▶ _About this exercise_
Only the text of the records belongs in the answer, copied exactly, with every picture omitted.
Start of The data
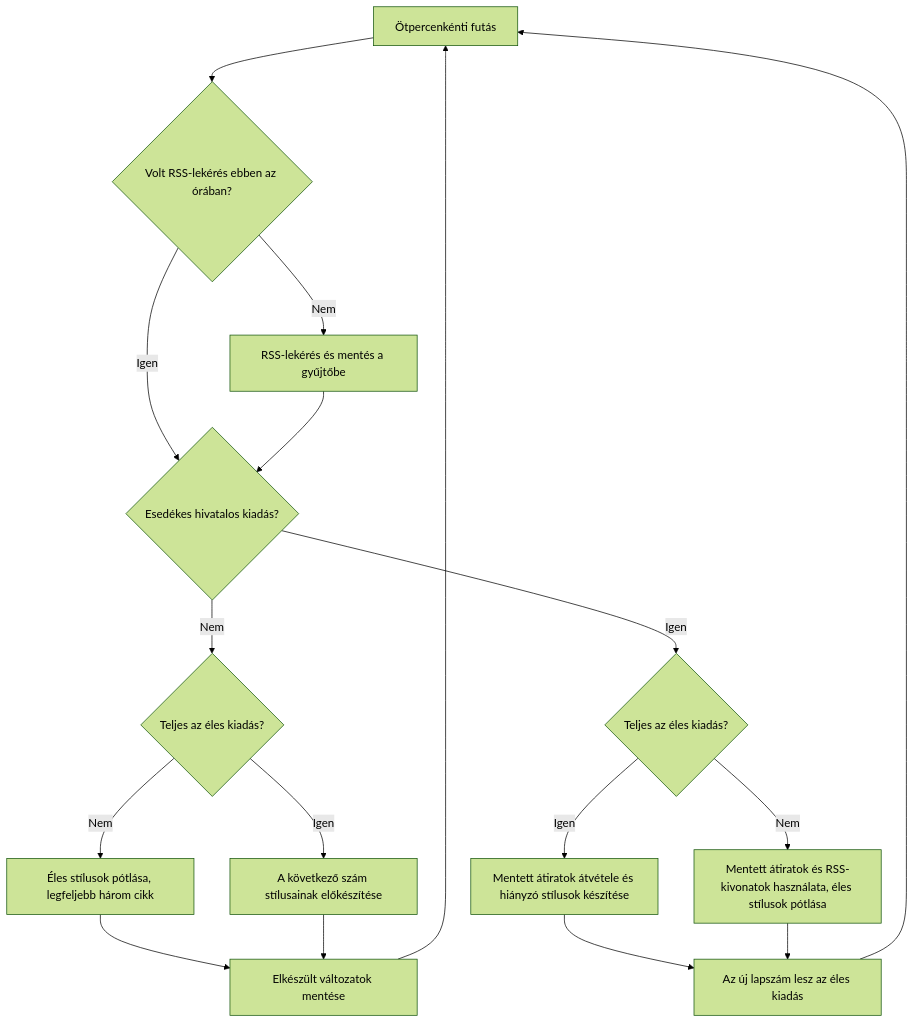
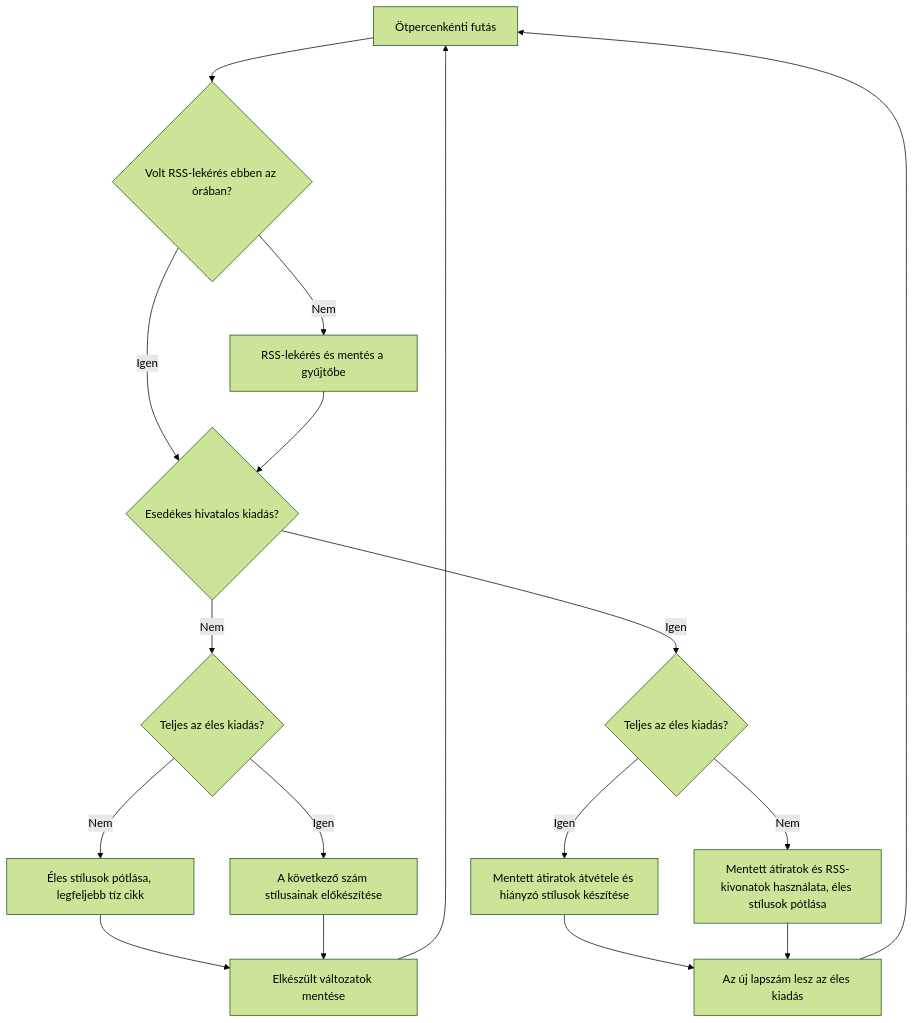
One commit to ngynrbrt-prog/nanonews changed the second of 6 diagrams in Dokumentumok/NANONews-mukodesi-leiras.md. Above: the diagram before and after it, drawn with Mermaid (forest theme). The commit also changed other lines of this file and 2 other files, not shown here.

Commit message:
Speed up style completion for the published issue

````diff
--- a/Dokumentumok/NANONews-mukodesi-leiras.md
+++ b/Dokumentumok/NANONews-mukodesi-leiras.md
@@ -135,19 +135,19 @@
 ```mermaid
 flowchart TD
   run["Ötpercenkénti futás"] --> hourly{"Volt RSS-lekérés ebben az órában?"}
   hourly -->|Nem| rss["RSS-lekérés és mentés a gyűjtőbe"]
   hourly -->|Igen| issue
   rss --> issue{"Esedékes hivatalos kiadás?"}
   issue -->|Nem| complete{"Teljes az éles kiadás?"}
-  complete -->|Nem| backfill["Éles stílusok pótlása, legfeljebb három cikk"]
+  complete -->|Nem| backfill["Éles stílusok pótlása, legfeljebb tíz cikk"]
   complete -->|Igen| prepare["A következő szám stílusainak előkészítése"]
   backfill --> saved["Elkészült változatok mentése"]
   prepare --> saved
   saved --> run
   issue -->|Igen| ready{"Teljes az éles kiadás?"}
   ready -->|Igen| generate["Mentett átiratok átvétele és hiányzó stílusok készítése"]
   ready -->|Nem| existing["Mentett átiratok és RSS-kivonatok használata, éles stílusok pótlása"]
   generate --> publish["Az új lapszám lesz az éles kiadás"]
   existing --> publish
   publish --> run
 ```
````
End of The data
▶ _Response for this exercise_
One commit to ngynrbrt-prog/nanonews changed the second of 6 diagrams in Dokumentumok/NANONews-mukodesi-leiras.md. Above: the diagram before and after it, drawn with Mermaid (forest theme). The commit also changed other lines of this file and 2 other files, not shown here.

Commit message:
Speed up style completion for the published issue

````diff
--- a/Dokumentumok/NANONews-mukodesi-leiras.md
+++ b/Dokumentumok/NANONews-mukodesi-leiras.md
@@ -135,19 +135,19 @@
 ```mermaid
 flowchart TD
   run["Ötpercenkénti futás"] --> hourly{"Volt RSS-lekérés ebben az órában?"}
   hourly -->|Nem| rss["RSS-lekérés és mentés a gyűjtőbe"]
   hourly -->|Igen| issue
   rss --> issue{"Esedékes hivatalos kiadás?"}
   issue -->|Nem| complete{"Teljes az éles kiadás?"}
-  complete -->|Nem| backfill["Éles stílusok pótlása, legfeljebb három cikk"]
+  complete -->|Nem| backfill["Éles stílusok pótlása, legfeljebb tíz cikk"]
   complete -->|Igen| prepare["A következő szám stílusainak előkészítése"]
   backfill --> saved["Elkészült változatok mentése"]
   prepare --> saved
   saved --> run
   issue -->|Igen| ready{"Teljes az éles kiadás?"}
   ready -->|Igen| generate["Mentett átiratok átvétele és hiányzó stílusok készítése"]
   ready -->|Nem| existing["Mentett átiratok és RSS-kivonatok használata, éles stílusok pótlása"]
   generate --> publish["Az új lapszám lesz az éles kiadás"]
   existing --> publish
   publish --> run
 ```
````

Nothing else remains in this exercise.